Fundraising /

Christmas Appeal 2021

This Christmas, could you give a gift for vital brain research to help people like my son James?

My name is Jane and, as a supporter of Brain Research UK, I am sharing  my story and asking if you can join me in helping ensure important neurological research continues to be funded by making a donation this Christmas.

My son James started having ‘funny turns ’when he was five years old. He was sports-mad and we first thought it might be due to dehydration or that he needed to eat, having burnt up so much energy. We became increasingly concerned as the episodes worsened and so we sought medical advice. After a series of investigations, we were shocked to learn that James had a golf-ball sized tumour in his brain. The tumour had caused him to develop uncontrollable epilepsy.

Nothing prepared us for the challenges that were to follow

 Life as we knew it turned upside down. We were under the care of the wonderful paediatric neurology team at King’s Hospital, London. After biopsy of the tumour, we learnt it was a low grade ganglioglioma, a rare slow growing tumour that most often occurs in the temporal lobes of children and young adults and commonly causes seizures. The doctors opted for a ‘watch and wait’ approach as, at that stage, with the tumour not growing, the risks of brain surgery outweighed the risk posed by the tumour.

The stress and anxiety for James was unbearable

I cannot tell you precisely how may trips we had made for scans, assessments, telemetry and outpatient appointments… so many I lost count. James was a far from willing or obliging patient. The stress and anxiety for him was unbearable and he offended and insulted most of the long-suffering staff we met.

The strong epilepsy medication, combined with relentless seizures, affected James’s memory and his personality. Some days he could read a sentence, whilst other days he struggled to read the word ‘and’. He missed years of full-time school, struggled with friendships and had to give up his beloved sport because he felt so unwell.

After years of ‘watch and wait’, it was time for surgery

 After six years, doctors eventually decided that the damage being caused by the epilepsy now tipped the balance in favour of surgery. The benefits of removing the tumour now outweighed the risk of surgery.

 In October 2017, James underwent nine hours of brain surgery. Most of the tumour was finally gone.

The difficult road to recovery

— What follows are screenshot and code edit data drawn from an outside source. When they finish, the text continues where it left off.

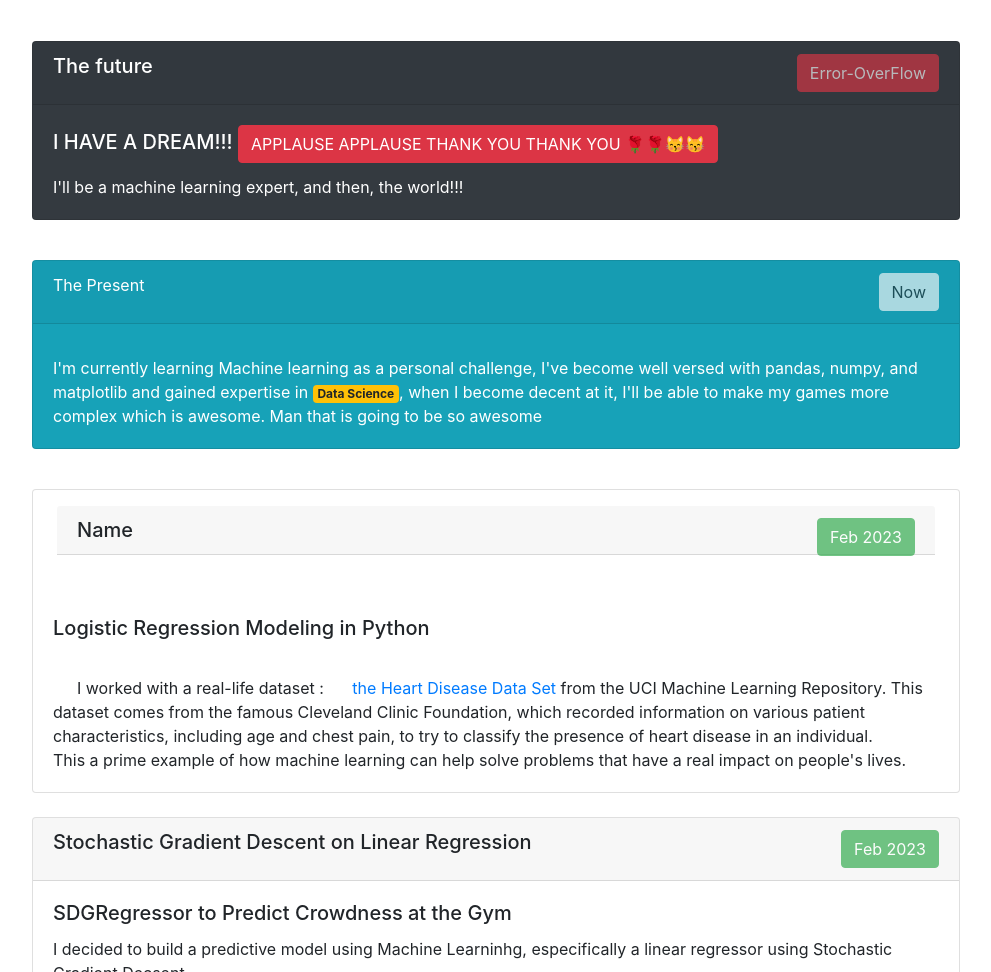
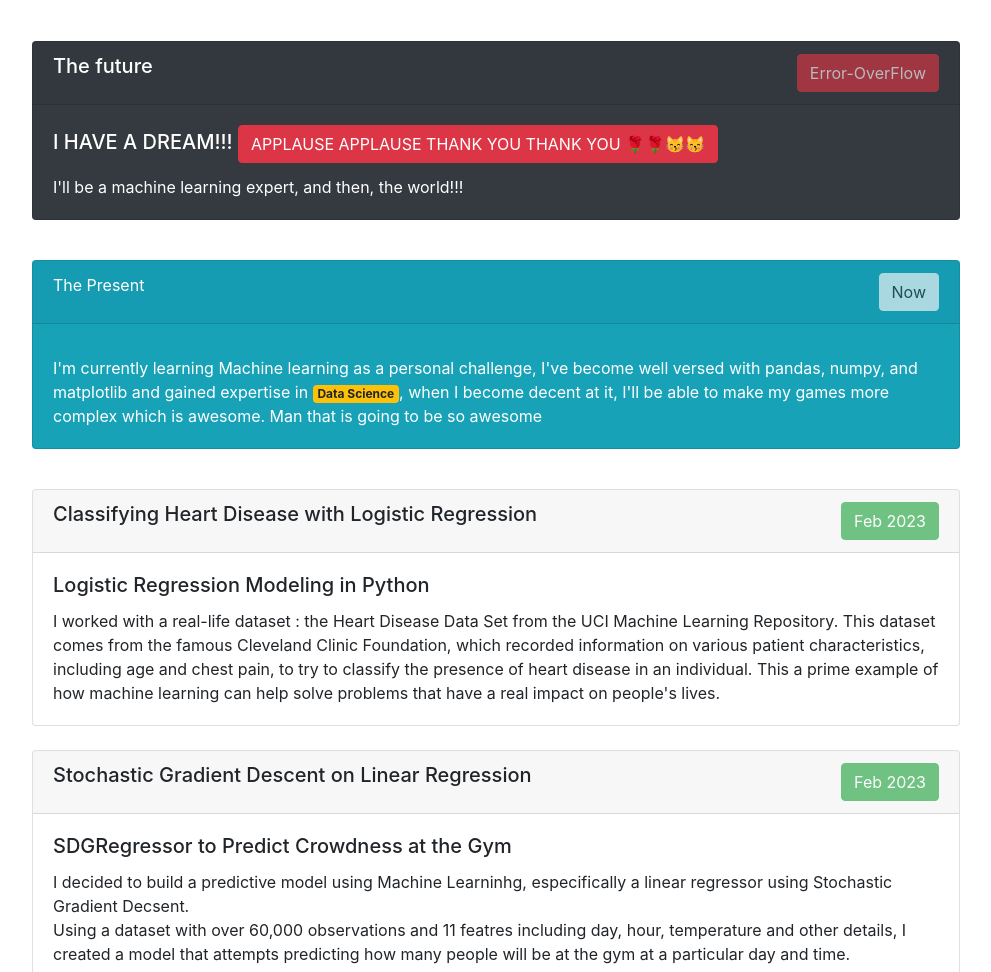
Before and after one commit to okiyitooo/okiyitooo.github.io, a website: page index.html in a window 1280 px wide. Shown: the part 280-1252 px from the top of the page, without its empty margins (144-1135 px from the left). Drawn offline with nearby package versions, Linux system fonts and the light colour scheme.

Commit message:
Update index.html

```diff
--- a/index.html
+++ b/index.html
@@ -174,11 +174,11 @@
 -->
             <a id="a" class="searchpod magic inline Numpy Pandas pd Matplotlib plt pytplot  python dataframes data pandas matplotlib logistic regression numpy pyplot modeling model log machine ml learning scikit sklearn sci-kit logistic regression modeling" href="Logistic-Regression-Modeling-in-Python/" target="_blank">
                  <div class="card">
-                  <h5 class="card-header">Name <button type="button" class="btn btn-success btn-small float-right" disabled>Feb 2023</button></h5>
+                  <h5 class="card-header">Classifying Heart Disease with Logistic Regression <button type="button" class="btn btn-success btn-small float-right" disabled>Feb 2023</button></h5>
                   <div class="card-body">
                     <h5 class="card-title">
 Logistic Regression Modeling in Python</h5>
-                    <p class="card-text">I worked with a real-life dataset : <a href='https://archive.ics.uci.edu/ml/datasets/Heart+Disease' target = '_blank'>the Heart Disease Data Set</a> from the UCI Machine Learning Repository. This dataset comes from the famous Cleveland Clinic Foundation, which recorded information on various patient characteristics, including age and chest pain, to try to classify the presence of heart disease in an individual.<br>This a prime example of how machine learning can help solve problems that have a real impact on people's lives.</p>
+                    <p class="card-text">I worked with a real-life dataset : the Heart Disease Data Set from the UCI Machine Learning Repository. This dataset comes from the famous Cleveland Clinic Foundation, which recorded information on various patient characteristics, including age and chest pain, to try to classify the presence of heart disease in an individual. This a prime example of how machine learning can help solve problems that have a real impact on people's lives.</p>
                   </div>
                 </div>
               </a>
```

The journey our family has taken has been tremendously hard. I cannot pretend the experience has not taken its toll on me, my husband and my older son, Harry. James has been a nightmare patient! He is funny, kind and loving but the dark side of his recovery has been monstrous behaviour and mood swings.

The social isolation for us as a family has also been a challenge, but understandable: the mix of pain, shame and anger that I felt when people approached us with complaints about his reckless behaviour or abusive language; the stares and the judgment felt when chasing him across cafes and restaurants when he had a meltdown. It became easier to stay at home.

James is now 13 and we are all relieved that he is living the normal life of a teenager. Only on a low dose of epilepsy medication, he is managing well and without seizures.

If it weren’t for the research funded by charities like Brain Research UK, many of our loved ones would not be alive today. The more funding the charity receives, the more lives can be improved and saved in the future. I feel what I do to support the charity is a drop in the ocean – but just look at the ripple that comes from one drop.

Please join me and support Brain Research UK by making a donation today

Thank you for taking the time to read my story. It feels strange to be sharing all of this with you. But it’s at this time of year that we stop and thank the people who are there for us all the time, and those that are fighting our corner without us even realising, like the scientists, doctors and supporters like you who help fund research that aims to change and improve the lives of people like James.